The dominating relationship record labels and TV networks with YouTube have taken hold of the individual makers. Record labels and studios derive most of the revenue from YouTube Premium subscriptions (which offer ads-free playback and music streaming), says Anthony D & # 39; Angelo, a YouTube video maker and former director of the Internet Creators Guild. Record labels take 70 percent of every dollar that Premium subscribers spend, says D & Angelo. The remaining 30 percent is divided between YouTube and video makers. (The edge reached to YouTube for confirmation, but did not hear back at the time of publication.)
"The fact that YouTube Red, or now YouTube Premium, was connected to the streaming service but then sent to video makers because this very & # 39; pro-creator & # 39; service is a big problem," said D & # 39; Angelo . "We know for sure that YouTube Premium views generate more revenue than a standard view, but the lion's share of that revenue goes to the music industry. That's basically unfair, and most people aren't aware of that. & # 39;
A lack of transparency about advertising revenue has also troubled the community. YouTube commentators – what other people in the YouTube community are looking for for insight into the industry – such as Ethan Klein, Nerd City and even Felix & # 39; PewDiePie & # 39; Kjellberg of h3h3Productions has said that this is one of the worst times on YouTube for those who are trying to make money by advertising. It is more unpredictable than ever when it comes to guessing what labels will claim. Jimmy "MrBeast" Donaldson tweeted about losing more than "Five digits" on a video because of a claim he did not understand, and Klein led a campaign against it YouTube to boycott UMG – a frequent target of copyright authors – after YouTube announced a new deal with the record label.
Advertising revenue remains the most important way for video makers to make money on YouTube, but many video makers, including Ellis and performer Natalie Wynn, see access to other sources of income as a necessity.
Both Ellis and Wynn have popular Patreon accounts, and both told The edge that if they know that they have consistent revenue from subscribers, they can create content on YouTube without having to worry about losing ads. Ellis has learned to deal with copyright issues by holding clips for less than three seconds in the hope that they will be seen as reasonable usage, but that doesn't always work.
"It depends on who, but UMG is the worst," said Ellis. "I started to respect Fair Use less and less because it doesn't matter. YouTube doesn't care. & # 39;
Merchandise is also becoming more and more needed, says Chris Lamontagne, CEO of Teespring. Teespring was the first company to collaborate with YouTube in 2018 for the & # 39; merch shelf & # 39; of the platform and it is now expanding to Instagram and Twitch. The advertising revenue is not reliable enough, so video makers must build a brand that goes beyond YouTube, he said.
"I believe we must continue to evolve to create better experiences for consumers to buy the merch they love," Lamontagne said. "We have entered a great time for digital video makers to act as brands."

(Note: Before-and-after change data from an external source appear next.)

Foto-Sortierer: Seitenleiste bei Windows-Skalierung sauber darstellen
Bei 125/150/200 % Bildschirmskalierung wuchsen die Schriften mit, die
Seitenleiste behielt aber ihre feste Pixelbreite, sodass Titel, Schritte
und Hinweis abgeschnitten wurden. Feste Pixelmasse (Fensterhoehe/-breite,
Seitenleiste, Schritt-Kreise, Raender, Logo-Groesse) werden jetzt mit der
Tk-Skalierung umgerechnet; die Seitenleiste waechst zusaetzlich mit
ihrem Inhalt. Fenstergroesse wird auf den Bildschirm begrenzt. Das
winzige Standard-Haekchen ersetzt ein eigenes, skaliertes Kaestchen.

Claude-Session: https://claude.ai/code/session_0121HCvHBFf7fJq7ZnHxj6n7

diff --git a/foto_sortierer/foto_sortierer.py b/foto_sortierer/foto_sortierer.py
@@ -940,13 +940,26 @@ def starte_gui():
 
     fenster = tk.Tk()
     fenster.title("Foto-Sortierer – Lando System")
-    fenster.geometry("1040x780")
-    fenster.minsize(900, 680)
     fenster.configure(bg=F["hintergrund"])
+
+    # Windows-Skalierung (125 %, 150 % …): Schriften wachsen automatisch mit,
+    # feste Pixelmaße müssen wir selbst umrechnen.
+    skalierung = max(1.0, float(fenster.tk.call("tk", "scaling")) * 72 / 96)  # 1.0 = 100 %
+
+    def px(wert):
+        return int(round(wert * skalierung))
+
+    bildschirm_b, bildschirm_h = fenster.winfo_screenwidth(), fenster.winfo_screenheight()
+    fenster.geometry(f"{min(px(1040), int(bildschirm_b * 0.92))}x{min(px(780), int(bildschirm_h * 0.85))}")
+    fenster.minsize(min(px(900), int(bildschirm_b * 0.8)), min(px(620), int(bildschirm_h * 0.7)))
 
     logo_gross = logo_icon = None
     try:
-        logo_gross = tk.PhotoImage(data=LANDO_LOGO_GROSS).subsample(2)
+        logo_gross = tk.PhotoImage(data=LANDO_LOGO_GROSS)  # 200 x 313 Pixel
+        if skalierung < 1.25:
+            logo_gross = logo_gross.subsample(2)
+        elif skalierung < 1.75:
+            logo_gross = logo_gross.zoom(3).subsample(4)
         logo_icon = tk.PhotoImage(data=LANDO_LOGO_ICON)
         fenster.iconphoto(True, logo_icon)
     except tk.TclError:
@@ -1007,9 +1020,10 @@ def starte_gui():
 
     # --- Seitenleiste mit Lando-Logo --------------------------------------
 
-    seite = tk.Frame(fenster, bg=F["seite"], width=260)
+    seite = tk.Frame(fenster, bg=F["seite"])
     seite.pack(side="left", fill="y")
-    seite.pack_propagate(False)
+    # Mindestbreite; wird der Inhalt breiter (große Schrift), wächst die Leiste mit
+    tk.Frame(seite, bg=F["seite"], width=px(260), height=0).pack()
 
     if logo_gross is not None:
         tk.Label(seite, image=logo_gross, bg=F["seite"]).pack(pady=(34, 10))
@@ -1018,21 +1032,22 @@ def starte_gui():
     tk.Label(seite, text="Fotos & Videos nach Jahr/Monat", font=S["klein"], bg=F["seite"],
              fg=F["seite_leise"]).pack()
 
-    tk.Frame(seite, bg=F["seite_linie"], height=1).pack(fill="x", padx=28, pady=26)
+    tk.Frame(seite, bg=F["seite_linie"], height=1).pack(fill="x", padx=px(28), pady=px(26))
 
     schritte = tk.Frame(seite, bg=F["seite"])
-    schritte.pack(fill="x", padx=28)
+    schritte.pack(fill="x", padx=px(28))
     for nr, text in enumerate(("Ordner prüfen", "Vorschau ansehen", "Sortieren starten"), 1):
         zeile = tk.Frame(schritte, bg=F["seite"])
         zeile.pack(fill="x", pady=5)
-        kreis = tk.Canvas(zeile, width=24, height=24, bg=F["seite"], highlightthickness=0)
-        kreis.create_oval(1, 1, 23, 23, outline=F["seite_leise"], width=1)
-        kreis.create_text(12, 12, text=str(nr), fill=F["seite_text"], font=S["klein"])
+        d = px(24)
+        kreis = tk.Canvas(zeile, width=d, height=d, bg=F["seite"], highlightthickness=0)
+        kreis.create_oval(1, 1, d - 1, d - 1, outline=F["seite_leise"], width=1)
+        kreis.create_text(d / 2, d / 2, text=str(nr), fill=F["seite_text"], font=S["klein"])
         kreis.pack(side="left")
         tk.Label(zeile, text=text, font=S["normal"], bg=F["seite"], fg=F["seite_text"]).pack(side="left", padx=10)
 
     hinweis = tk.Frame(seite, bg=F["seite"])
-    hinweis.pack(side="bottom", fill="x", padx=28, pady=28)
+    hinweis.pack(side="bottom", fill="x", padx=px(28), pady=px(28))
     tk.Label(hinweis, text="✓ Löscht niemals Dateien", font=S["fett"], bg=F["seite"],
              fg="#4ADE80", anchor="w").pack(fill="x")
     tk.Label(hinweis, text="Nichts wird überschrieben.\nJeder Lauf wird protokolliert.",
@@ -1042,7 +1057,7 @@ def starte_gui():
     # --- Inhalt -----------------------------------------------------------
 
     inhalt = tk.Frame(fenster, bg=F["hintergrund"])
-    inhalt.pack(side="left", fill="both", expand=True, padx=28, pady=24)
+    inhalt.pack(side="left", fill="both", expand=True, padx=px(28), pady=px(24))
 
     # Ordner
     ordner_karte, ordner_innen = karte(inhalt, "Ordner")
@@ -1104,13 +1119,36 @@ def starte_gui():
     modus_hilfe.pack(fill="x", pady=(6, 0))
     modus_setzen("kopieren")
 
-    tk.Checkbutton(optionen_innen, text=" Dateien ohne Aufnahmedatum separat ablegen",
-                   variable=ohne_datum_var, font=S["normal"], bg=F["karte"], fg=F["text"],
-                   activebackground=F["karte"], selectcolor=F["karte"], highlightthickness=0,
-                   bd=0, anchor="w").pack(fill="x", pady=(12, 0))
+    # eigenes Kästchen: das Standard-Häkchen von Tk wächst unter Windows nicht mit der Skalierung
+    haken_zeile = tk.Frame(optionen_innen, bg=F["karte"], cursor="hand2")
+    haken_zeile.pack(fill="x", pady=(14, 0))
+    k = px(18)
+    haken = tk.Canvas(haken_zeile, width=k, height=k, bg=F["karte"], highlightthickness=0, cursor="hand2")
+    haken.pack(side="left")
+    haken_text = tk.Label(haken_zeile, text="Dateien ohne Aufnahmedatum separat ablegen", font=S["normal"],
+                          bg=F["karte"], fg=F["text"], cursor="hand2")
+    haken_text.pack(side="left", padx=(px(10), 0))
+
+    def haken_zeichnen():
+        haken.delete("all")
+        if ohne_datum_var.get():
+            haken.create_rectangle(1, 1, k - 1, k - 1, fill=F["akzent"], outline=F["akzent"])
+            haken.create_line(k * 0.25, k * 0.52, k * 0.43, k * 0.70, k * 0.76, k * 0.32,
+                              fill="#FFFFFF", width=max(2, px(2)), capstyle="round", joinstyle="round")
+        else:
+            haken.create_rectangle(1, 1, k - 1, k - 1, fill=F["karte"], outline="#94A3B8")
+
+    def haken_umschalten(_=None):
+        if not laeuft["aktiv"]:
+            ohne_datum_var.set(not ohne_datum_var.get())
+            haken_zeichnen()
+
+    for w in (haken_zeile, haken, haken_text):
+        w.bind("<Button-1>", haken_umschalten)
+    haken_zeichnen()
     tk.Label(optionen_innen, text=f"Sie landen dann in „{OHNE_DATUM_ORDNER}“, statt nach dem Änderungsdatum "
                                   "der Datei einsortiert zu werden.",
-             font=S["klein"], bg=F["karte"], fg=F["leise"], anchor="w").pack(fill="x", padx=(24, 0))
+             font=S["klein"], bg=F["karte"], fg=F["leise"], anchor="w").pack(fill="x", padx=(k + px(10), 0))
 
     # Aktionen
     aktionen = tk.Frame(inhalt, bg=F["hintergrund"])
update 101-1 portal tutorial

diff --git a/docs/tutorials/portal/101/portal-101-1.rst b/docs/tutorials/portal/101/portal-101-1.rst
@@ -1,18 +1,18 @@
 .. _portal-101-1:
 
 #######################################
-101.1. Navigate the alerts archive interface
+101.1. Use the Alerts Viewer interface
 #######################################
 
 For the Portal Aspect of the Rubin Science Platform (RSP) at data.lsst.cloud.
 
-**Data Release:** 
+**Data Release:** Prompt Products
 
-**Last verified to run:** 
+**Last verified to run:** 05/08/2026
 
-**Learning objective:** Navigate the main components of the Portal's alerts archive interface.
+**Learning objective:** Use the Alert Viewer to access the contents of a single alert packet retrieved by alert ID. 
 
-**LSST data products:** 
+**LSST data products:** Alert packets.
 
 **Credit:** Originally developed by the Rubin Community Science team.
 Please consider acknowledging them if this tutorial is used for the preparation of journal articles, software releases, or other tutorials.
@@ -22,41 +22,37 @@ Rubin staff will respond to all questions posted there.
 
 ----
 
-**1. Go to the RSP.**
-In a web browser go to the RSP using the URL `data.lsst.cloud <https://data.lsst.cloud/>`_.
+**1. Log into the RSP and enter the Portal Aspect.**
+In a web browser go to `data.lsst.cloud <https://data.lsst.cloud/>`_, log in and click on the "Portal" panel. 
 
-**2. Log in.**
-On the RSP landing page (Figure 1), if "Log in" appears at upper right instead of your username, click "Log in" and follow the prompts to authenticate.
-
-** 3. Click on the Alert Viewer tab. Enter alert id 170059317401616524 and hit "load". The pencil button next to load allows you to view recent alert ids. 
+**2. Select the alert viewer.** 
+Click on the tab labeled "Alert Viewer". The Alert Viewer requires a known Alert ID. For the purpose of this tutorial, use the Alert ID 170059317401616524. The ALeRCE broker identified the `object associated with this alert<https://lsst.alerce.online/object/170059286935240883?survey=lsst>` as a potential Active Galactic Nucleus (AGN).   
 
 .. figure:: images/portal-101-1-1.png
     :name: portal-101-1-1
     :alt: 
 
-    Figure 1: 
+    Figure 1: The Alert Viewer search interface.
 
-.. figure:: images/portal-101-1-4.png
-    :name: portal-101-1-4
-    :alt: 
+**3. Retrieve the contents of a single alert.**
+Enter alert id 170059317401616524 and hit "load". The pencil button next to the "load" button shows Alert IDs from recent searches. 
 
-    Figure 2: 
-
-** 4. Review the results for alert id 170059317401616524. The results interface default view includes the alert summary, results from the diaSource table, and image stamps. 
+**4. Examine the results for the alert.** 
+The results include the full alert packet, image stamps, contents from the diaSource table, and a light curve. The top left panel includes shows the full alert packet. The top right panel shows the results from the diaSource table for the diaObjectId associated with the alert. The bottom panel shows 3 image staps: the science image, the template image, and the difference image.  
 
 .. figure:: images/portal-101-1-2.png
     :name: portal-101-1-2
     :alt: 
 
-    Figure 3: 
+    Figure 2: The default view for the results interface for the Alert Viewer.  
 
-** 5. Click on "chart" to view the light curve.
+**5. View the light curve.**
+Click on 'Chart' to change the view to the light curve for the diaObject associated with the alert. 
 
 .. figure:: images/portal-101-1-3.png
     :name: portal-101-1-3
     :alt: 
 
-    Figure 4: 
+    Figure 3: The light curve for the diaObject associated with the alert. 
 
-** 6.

Like other industries, video makers are starting to build subscription models that pay every month to guarantee revenue. Whether that is a new T-shirt or a membership layer, makers know that the uncertainty surrounding advertising revenue means that they have to take advantage elsewhere. Companies such as Teespring and Fanjoy have helped personalities get something that YouTube has apparently made more difficult – paid. But even if YouTube applies more of these features to its platform, video makers still want the basics to be resolved first.